Over the decades I’ve been living here in Israel I’ve heard many immigrants complaining that they have trouble with, and don’t see the point, in the Israeli custom of combining Memorial and Independence Days, into a two day extravaganza of mourning and celebrations. They find it difficult to quickly transition from the very depressing programs and events on Soldiers and Terror Victims Memorial Day to the great festivities on Israeli Independence Day.
I, on the other hand, consider this and the entire Jewish Holiday season from Passover to Shavuot, including restrictions while Counting the Omer, to be meaningful and very suited to Jewish Values. And in all honesty, I have no problems transitioning from mourning to celebration, even though I certainly knew people who had been killed.

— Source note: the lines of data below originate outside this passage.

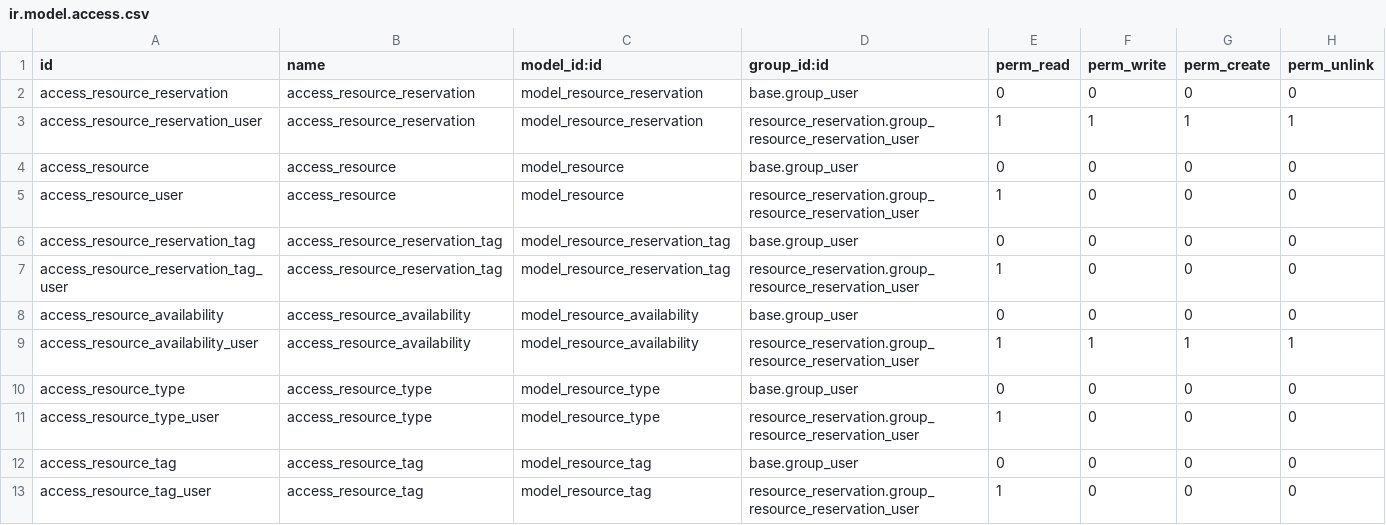
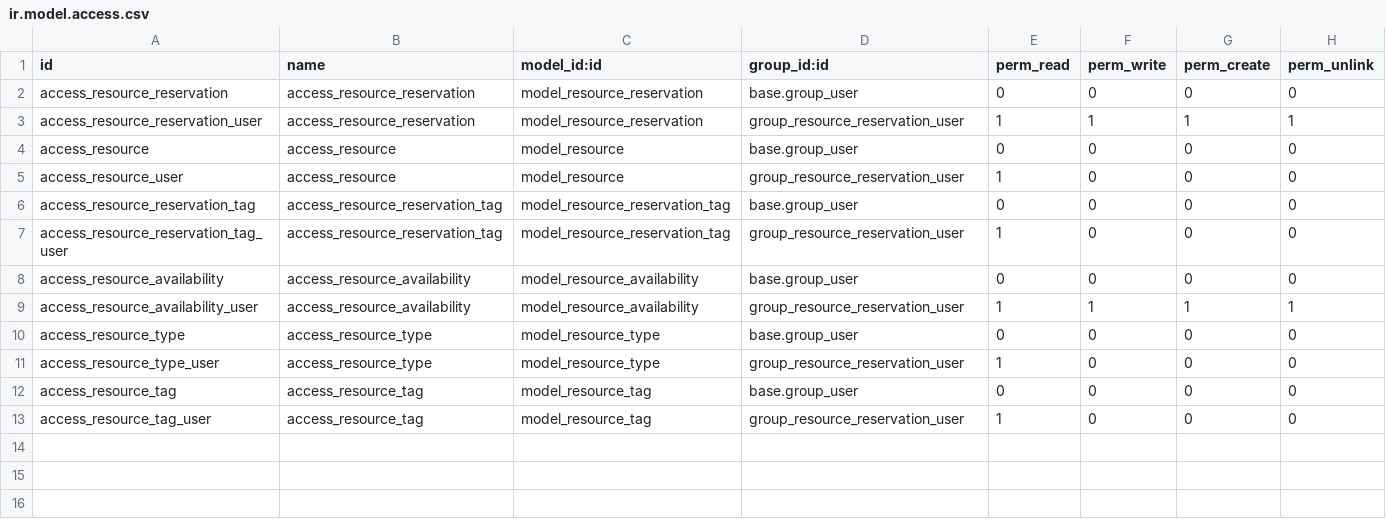
Before and after one commit to MORPSmcaf/resource_management, a CSV file: resource_reservation/security/ir.model.access.csv, drawn as a sheet.

Commit message:
[FIX] security file
-removed resource_reservation from group ids

```diff
--- a/resource_reservation/security/ir.model.access.csv
+++ b/resource_reservation/security/ir.model.access.csv
@@ -2,12 +2,12 @@
 access_resource_reservation,access_resource_reservation,model_resource_reservation,base.group_user,0,0,0,0
-access_resource_reservation_user,access_resource_reservation,model_resource_reservation,resource_reservation.group_resource_reservation_user,1,1,1,1
+access_resource_reservation_user,access_resource_reservation,model_resource_reservation,group_resource_reservation_user,1,1,1,1
 access_resource,access_resource,model_resource,base.group_user,0,0,0,0
-access_resource_user,access_resource,model_resource,resource_reservation.group_resource_reservation_user,1,0,0,0
+access_resource_user,access_resource,model_resource,group_resource_reservation_user,1,0,0,0
 access_resource_reservation_tag,access_resource_reservation_tag,model_resource_reservation_tag,base.group_user,0,0,0,0
-access_resource_reservation_tag_user,access_resource_reservation_tag,model_resource_reservation_tag,resource_reservation.group_resource_reservation_user,1,0,0,0
+access_resource_reservation_tag_user,access_resource_reservation_tag,model_resource_reservation_tag,group_resource_reservation_user,1,0,0,0
 access_resource_availability,access_resource_availability,model_resource_availability,base.group_user,0,0,0,0
-access_resource_availability_user,access_resource_availability,model_resource_availability,resource_reservation.group_resource_reservation_user,1,1,1,1
+access_resource_availability_user,access_resource_availability,model_resource_availability,group_resource_reservation_user,1,1,1,1
 access_resource_type,access_resource_type,model_resource_type,base.group_user,0,0,0,0
-access_resource_type_user,access_resource_type,model_resource_type,resource_reservation.group_resource_reservation_user,1,0,0,0
+access_resource_type_user,access_resource_type,model_resource_type,group_resource_reservation_user,1,0,0,0
 access_resource_tag,access_resource_tag,model_resource_tag,base.group_user,0,0,0,0
-access_resource_tag_user,access_resource_tag,model_resource_tag,resource_reservation.group_resource_reservation_user,1,0,0,0
+access_resource_tag_user,access_resource_tag,model_resource_tag,group_resource_reservation_user,1,0,0,0
```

Starting with the Passover Seder, reading the Haggada, since the mitzvah, commandment is to “tell,” the meaning of the word Haggada, we must make sure that our children understand what happened and from where we came. Placing Memorial Day just before Independence Day is exactly that. We should never let anyone think that our Independence came in a vacuum, or because of a vote in the United Nations or a “simple” miracle from Gd or without paying a high price of precious lives. And they shouldn’t think that we’ve finished paying, and suffering losses, because our enemies are still fighting us and attempting to delegitimatize us.
Our Independence Day celebrations honor those who were killed. By celebrating we are saying that they didn’t die in vain, and that our enemies will not defeat us, not militarily and not psychologically. We are strong and living the two thousand year old dream of the Jewish People to return to Our Land and be independent once again, Gd willing.